We made the most of the day sightseeing, including a cool visit to the Valdez Fly In.

Gotta love the Super Cub!

The next day we did get onto the Ferry.

Bald Eagle on ice.

I got to thinking it would be very cool to cruise a nice yacht here. Have some fishing rods on board, a couple sea kayaks, along with the skis. Hmmmm. Better work on that retirement plan!
Got to Anchorage that evening and flew out the next morning.
What an amazing adventure!

Alaska, The Tour, Day 5 , Outta Here

We awoke to about 6" of new snow and clearing skies providing more stunning scenery.

It made for real fun skiing on the low angle slopes between benches.

One is definitely not like the others. Halibut Head behind.
Eventually we ended up on a snow machine trail known to us as The Swath.

It was nice not to have to bush whack BUT the cut ends of the small trees and brush were now sticking out of the snow and scared the heck out of us.
Things got even more fun lower down.
We came out of the woods and off the trail at the mouth of Wortmann's Creek and then hiked the cobbled stream beds back towards the highway.
The obligatory stream crossing was no problem.
Twenty minutes or so later we were back to the highway hungry, weary, and happy to be back safe and sound.

Saturday, May 14, 2011

Alaska, The Tour, Day 4, The Heiden Glacier

On day 4 the morning weather was a little more clear, which seemed to bode well for a sight seeing day on the Heiden Glacier.
We skied down to the toe of the Heiden on funky wet snow and skinned up the glacier. The clouds briefly descended, but lifted again quickly.
The scenery was unbelievably great.

We skinned up to the head of the glacier and turned around for a fast cruise out.
Then headed up off the glacier.
And found some decent skiing on gentle slopes back to camp - although the clouds returned for some very flat light.

The mountain scenery was certainly some the finest I have ever witnessed!

Alaska, The Tour, Day 3, Moving Day

Day three was moving day and, after a little cogitation, we headed over to near the mouth of the Heiden Glacier.

More gray skies accompanied us this day.
We skied down to the toe of the Deserted Glacier on few inches of damp new snow.
The toe of the Deserted was striking.
Then we traveled up over benches in the clouds.
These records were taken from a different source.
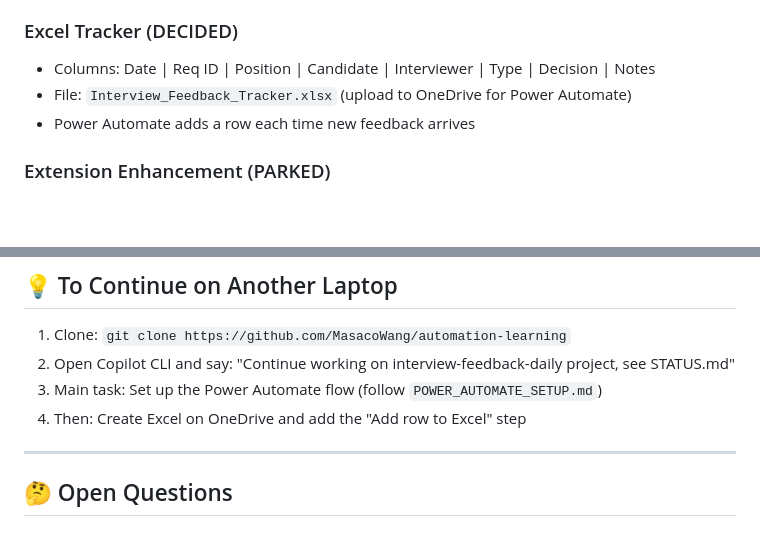
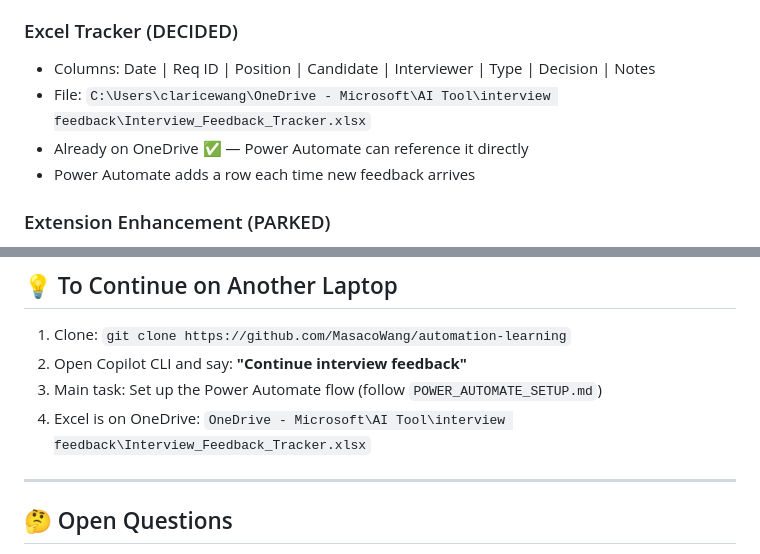
Before and after one commit to MasacoWang/automation-learning, a Markdown page: projects/interview-feedback-daily/STATUS.md, 2 parts joined by grey strips. Drawn GitHub-style; blank space fills up the shorter version.

Commit message:
Update STATUS.md with OneDrive path and resume keyword
Co-authored-by: Copilot <223556219+Copilot@users.noreply.github.com>

```diff
--- a/projects/interview-feedback-daily/STATUS.md
+++ b/projects/interview-feedback-daily/STATUS.md
@@ -37,7 +37,8 @@ Shows: 👍 Hire | 👎 No Hire | ⏳ Pending — grouped by Phone Screen vs Int
 
 ### Excel Tracker (DECIDED)
 - Columns: Date | Req ID | Position | Candidate | Interviewer | Type | Decision | Notes
-- File: `Interview_Feedback_Tracker.xlsx` (upload to OneDrive for Power Automate)
+- File: `C:\Users\claricewang\OneDrive - Microsoft\AI Tool\interview feedback\Interview_Feedback_Tracker.xlsx`
+- Already on OneDrive ✅ — Power Automate can reference it directly
 - Power Automate adds a row each time new feedback arrives
 
 ### Extension Enhancement (PARKED)
@@ -99,9 +100,9 @@ projects/interview-feedback-daily/
 ## 💡 To Continue on Another Laptop
 
 1. Clone: `git clone https://github.com/MasacoWang/automation-learning`
-2. Open Copilot CLI and say: "Continue working on interview-feedback-daily project, see STATUS.md"
+2. Open Copilot CLI and say: **"Continue interview feedback"**
 3. Main task: Set up the Power Automate flow (follow `POWER_AUTOMATE_SETUP.md`)
-4. Then: Create Excel on OneDrive and add the "Add row to Excel" step
+4. Excel is on OneDrive: `OneDrive - Microsoft\AI Tool\interview feedback\Interview_Feedback_Tracker.xlsx`
 
 ---
 
```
Kudos to Jed for some fine GPS work.
We came across a bare patch of ground which was covered, every inch, by lichen and moss.
We found another nice, level site and set up camp.
A much appreciated relaxing, albeit fairly strenuous, day.

Friday, May 13, 2011

Alaska, The Tour, Day 2, The Valley of the Tusk

The next day dawned completely different from the previous with low, grey skies and intermittent light snow.
A downward traverse brought us to the mouth of the Valley of the Tusk, where we attained the glacier and headed into the magical valley.
The taller mountains played peak-a-boo with us.

We found an amazing, untracked couloir that needed to be skied.
Steve and John head up behind me.
John, Steve, and I take a break from booting to smile for Jed's pic.
Jed got this nice shot of me (my rear more specifically) near our turn around. He measured the slope angle here at 50 degrees.
The couloir kinda doglegged left, but the next section had a more southerly aspect so the snow was crusty and the exposure above cliffs was intimidating. Nevertheless we were looking at about a 1,000' of great skiing below us.

A zoom shot of Jed high in the couloir.
And Jed rips the lower part too.

Looking back & up.
We then left the Valley of the Tusk and headed for a short peak with a beautiful face just above our camp.

We attained the northeast ridge and headed up. We did not make it far as the ridge became too steep and exposed.

On the way back we had a close call when Jed triggered a shallow (12" to 18") slab and went for a short ride that nearly took him over cliffs. Super scary. The slab slid on a buried layer of surface hoar which we simply did not believe could linger on this ridge.

Jed on the way up.
This slope slid and took Jed down and to the right. Thankfully it did not slide while we were booting up (Jed photo).
We were severely sobered by the incident and the stoke from the earlier couloir drop was completely eclipsed.